The U.S. engineering and surveying licensure boards that make up NCEES have voted to adopt a position statement on future engineering education requirements for licensure as a professional engineer. The decision was made during the organization’s 2015 annual meeting, held August 19–22 in Williamsburg, Virginia.
The development of the position statement follows a 2014 vote to remove from the NCEES Model Law and Model Rules the additional education requirements for engineering licensure that were set to take effect in 2020 in order to allow work on implementation to continue without a set effective date. These requirements called for an engineering licensure candidate to obtain a master’s degree or its equivalent before initial licensure.
The NCEES Advisory Committee on Council Activities was charged this year with developing a position statement that reflected the future education requirements removed in 2014, with the aim of continuing to address the issue.
In addition to asserting the organization’s dedication to ensuring that the education requirements for engineering licensure continue to safeguard the public in the future, the statement outlines several pathways for a licensure candidate to obtain the body of knowledge necessary to enter the profession. It also reaffirms NCEES’ commitment to engaging with technical engineering societies and other interested parties to explore additional education pathways.
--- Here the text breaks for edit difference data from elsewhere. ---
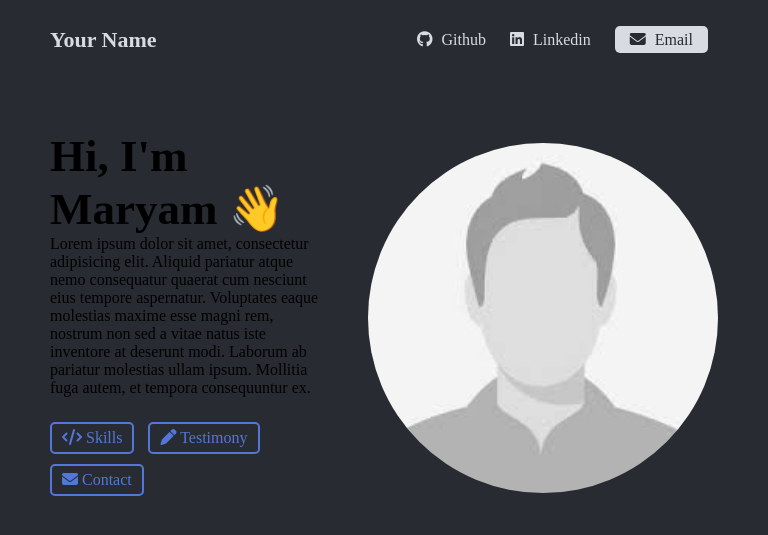
Repository: MaramMaryam/my-portfolio-test
Page: index.html
These files come from the project's save history. The page is drawn as it stood at one moment and after the next save; the edit follows.
The browser window is 768 px wide. The pictures show the whole page.
Some web libraries are served in a nearby version.

Above is the page before, as saved 2024-09-17 21:27:46.

### index.html
<!DOCTYPE html>
<html lang="en">

<head>
    <meta charset="UTF-8">
    <meta name="viewport" content="width=device-width, initial-scale=1.0">

    <link rel="preconnect" href="https://fonts.googleapis.com">
    <link rel="preconnect" href="https://fonts.gstatic.com" crossorigin>
    <link
        href="https://fonts.googleapis.com/css2?family=Poppins:ital,wght@0,100;0,200;0,300;0,400;0,500;0,600;0,700;0,800;0,900;1,100;1,200;1,300;1,400;1,500;1,600;1,700;1,800;1,900&display=swap"
        rel="stylesheet">

    <link rel="stylesheet" href="https://cdnjs.cloudflare.com/ajax/libs/font-awesome/6.6.0/css/all.min.css"
        integrity="sha512-Kc323vGBEqzTmouAECnVceyQqyqdsSiqLQISBL29aUW4U/M7pSPA/gEUZQqv1cwx4OnYxTxve5UMg5GT6L4JJg=="
        crossorigin="anonymous" referrerpolicy="no-referrer" />

    <link rel="stylesheet" href="styles.css">
    <title>My Portfolio</title>
</head>

<body>
    <!--navbar-->
    <nav>
        <div class="left">
            <a href="/"> Your Name </a>
        </div>
        <div class="right">
            <a href="http://github.com" target="_blank" rel="">
                <i class="fa-brands fa-github"></i>
                <span>Github</span>
            </a>

            <a href="http://linkedin.com" target="_blank" rel="">
                <i class="fa-brands fa-linkedin"></i>
                <span>Linkedin</span>
            </a>

            <a href="mailto:example@gmail.com">
                <i class="fa-solid fa-envelope"></i>
                <span>Email</span>
            </a>
        </div>
    </nav>
    <main>
        <!--section1-->
        <section class="hero-section">
            <div class="text">
                <h2>Hi, I'm Maryam 👋</h2>
                <p>Lorem ipsum dolor sit amet, consectetur adipisicing elit.
                    Aliquid pariatur atque nemo consequatur quaerat cum nesciunt eius tempore aspernatur.
                     Voluptates eaque molestias maxime esse magni rem, nostrum non sed a vitae natus iste inventore at deserunt modi.
                    Laborum ab pariatur molestias ullam ipsum.
                    Mollitia fuga autem, et tempora consequuntur ex.</p>

                    <div class="links">
                        <a href="#skills">
                            <i class="fa-solid fa-code"></i>
                            <span>Skills</span>
                        </a>
                        <a href="#testimony">
                            <i class="fa-solid fa-pen"></i>
                            <span>Testimony</span>
                        </a>
                        <a href="#contact">
                            <i class="fa-solid fa-envelope"></i>
                            <span>Contact</span>
                        </a>
                    </div>
            </div>
            <div class="headshot">
                <img src="images/headshot.jfif" alt="">
            </div>
        </section>
        <!--section2: skills-->
        <section id="skills"></section>
        <!--section3: testimony-->
        <section id="testimony"></section>
        <!--section4: contact-->
        <section id="contact"></section>
    </main>
</body>

</html>

### styles.css
:root {
    --text-color: #d8dce2;
    --link-color: #5377d8;
    --background-color: #282b31;
}
* {
    margin: 0;
    padding: 0;
    box-sizing: border-box;
}
html {
    scroll-behavior: smooth;
}
body {
    font-family: 'Poppins' sans-serif;
    background-color: var(--background-color);
}
a {
    color: var(--link-color);
    text-decoration: none;
}

/* NAVBAR */
nav {
    display: flex;
    justify-content: space-between;
    padding: 0 50px;
    height: 80px;
    align-items: center;
}
nav .left a {
    color: var(--text-color);
    font-size: 22px;
    font-weight: 600;
}
nav .right a {
    color: var(--text-color);
    margin: 0 10px;
}
nav .right a:last-child {
    color: var(--background-color);
    background-color: var(--text-color);
    padding: 5px 15px;
    border-radius: 5px;
}
nav .right a span {
    margin-left: 5px;
}
/* SECTION 1: HERO */
.hero-section {
    display: flex;
    justify-content: space-between;
    align-items: center;
    padding: 0 50px;
    margin: 50px 0;
    gap: 40px;
    margin-bottom: 100px;
}
.hero-section .text {
    flex: 5;
}
.hero-section .text h2 {
    font-size: 45px;
}
.hero-section .text .links {
    margin-top: 25px;
}
.hero-section .text .links a {
    display: inline-block;
    padding: 5px 10px;
    border: 2px solid var(--link-color);
    border-radius: 5px;
    margin-right: 10px;
    margin-bottom: 10px;
    transition: .1s;
}
.hero-section .text .links a:hover {
    color: var(--text-color);
    border: 2px solid var(--text-color);
}
.hero-section .headshot {
    flex: 2;
    display: flex;
    justify-content: right;
}
.hero-section .headshot  img {
    border-radius: 50%;
    width: 350px;
}

@media (max-width: 850px) {
    /* SECTION1 : HERO*/
    .hero-section .text h2 {
        font-style: 35px;
    }

}

@media (max-width:600px) {
    /* NAVBAR */
    nav{
        padding: 0 20px;
    }
    nav .right a {
        font-style: 22px;
    }
    nav .right a:last-child {
        color: var(--text-color);
        background-color: transparent;
        padding: 0;
    }
    nav .right a span{
        display: none;
    }
}

After the next save:
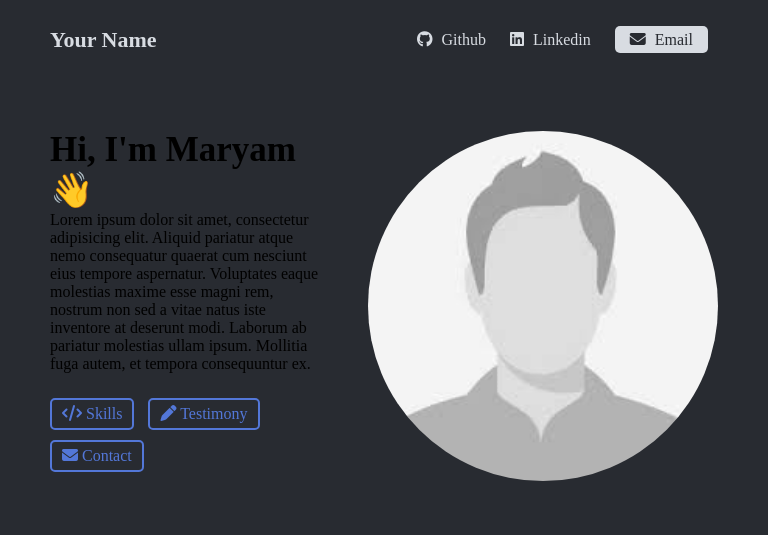
Saved 11 s later.
--- a/styles.css
+++ b/styles.css
@@ -91,7 +91,7 @@ nav .right a span {
 @media (max-width: 850px) {
     /* SECTION1 : HERO*/
     .hero-section .text h2 {
-        font-style: 35px;
+        font-size: 35px;
     }
 
 }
“The vision of NCEES focuses providing leadership in engineering and surveying licensure to safeguard the public and shape the future of professional licensure,” said NCEES Chief Executive Officer Jerry Carter. “This is a complex issue with many stakeholders; NCEES will use this position statement to guide its efforts to engage with those stakeholders and ensure that licensing standards continue to protect the public in the future.”
Ultimately, each jurisdiction will make its own decisions on future engineering licensure requirements. NCEES member boards maintain the Model Law and Model Rules as best practice manuals, but U.S. states and territories set their own licensing laws and rules. “Each state and territory will decide individually whether to amend its requirements, but the member boards of NCEES are working together to fully consider these issues,” Carter said.
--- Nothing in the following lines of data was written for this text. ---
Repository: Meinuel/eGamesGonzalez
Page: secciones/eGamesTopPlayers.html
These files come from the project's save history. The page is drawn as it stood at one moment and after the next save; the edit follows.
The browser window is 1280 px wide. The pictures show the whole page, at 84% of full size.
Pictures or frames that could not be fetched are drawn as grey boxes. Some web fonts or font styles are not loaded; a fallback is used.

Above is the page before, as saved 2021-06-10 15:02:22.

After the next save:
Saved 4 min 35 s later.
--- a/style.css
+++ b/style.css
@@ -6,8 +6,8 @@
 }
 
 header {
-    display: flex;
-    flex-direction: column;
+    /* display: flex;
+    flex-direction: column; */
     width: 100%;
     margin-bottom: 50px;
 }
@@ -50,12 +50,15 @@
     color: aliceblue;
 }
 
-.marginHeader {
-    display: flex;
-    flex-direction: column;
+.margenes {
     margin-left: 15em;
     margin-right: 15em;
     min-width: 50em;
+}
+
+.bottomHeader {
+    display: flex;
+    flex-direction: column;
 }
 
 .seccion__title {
The full text of NCEES Position Statement 35, Future Education Requirements for Engineering Licensure is available online at ncees.org/PS35.
Expanding international use of exams
Among other actions taken at the annual meeting, delegates voted to authorize the negotiation of a contract with the Egyptian Engineering Syndicate to offer the Fundamentals of Engineering exam in Egypt to graduates of the country’s engineering programs, regardless of whether they are accredited by the ABET Engineering Accreditation Commission.
The Egyptian Engineering Syndicate will use the FE exam to assist with assessing the quality of the engineering education in Egypt. It also plans to require the candidates to pass the exam to practice engineering in the country. Additionally, successful candidates could use it as a step toward engineering licensure with a U.S. state or territory.
The computer-based exam will be offered in Egypt at approved Pearson VUE test centers. As at U.S.-based testing sites, examinees will be required to adhere to strict security measures to protect the integrity of NCEES licensing exams.
NCEES currently offers the FE exam in Egypt to students and graduates of the American University in Cairo. The agreement with the Egyptian Engineering Syndicate, which individuals are required to be a member of to practice engineering in Egypt, could potentially bring as many as 25,000 more FE examinees each year. The exam is currently administered to approximately 45,000 examinees each year in the United States.
Promoting the surveying profession
Increasing the number of professional surveyors was another key concern at the annual meeting. NCEES member boards voted to fund a meeting of surveying organizations to discuss how to best attract a diverse cross section of people to the profession. The group will recommend additional outreach opportunities to promote surveying as a career, including potential collaborations with other organizations.
Delegates also voted to implement a new initiative to support surveying education at the college level. The program will recognize up to 10 professional surveying programs of distinction each year, awarding each up to $10,000. NCEES staff and members will work together in the coming year to develop the program, including finalizing award criteria.
These efforts to promote the surveying profession follow the work of the Future of Surveying Task Force, which was formed in 2014 to address the decline in the number of surveyors entering the profession in the United States.
Full details on all motions considered during the annual meeting will be included in the official minutes, which will be published later this year.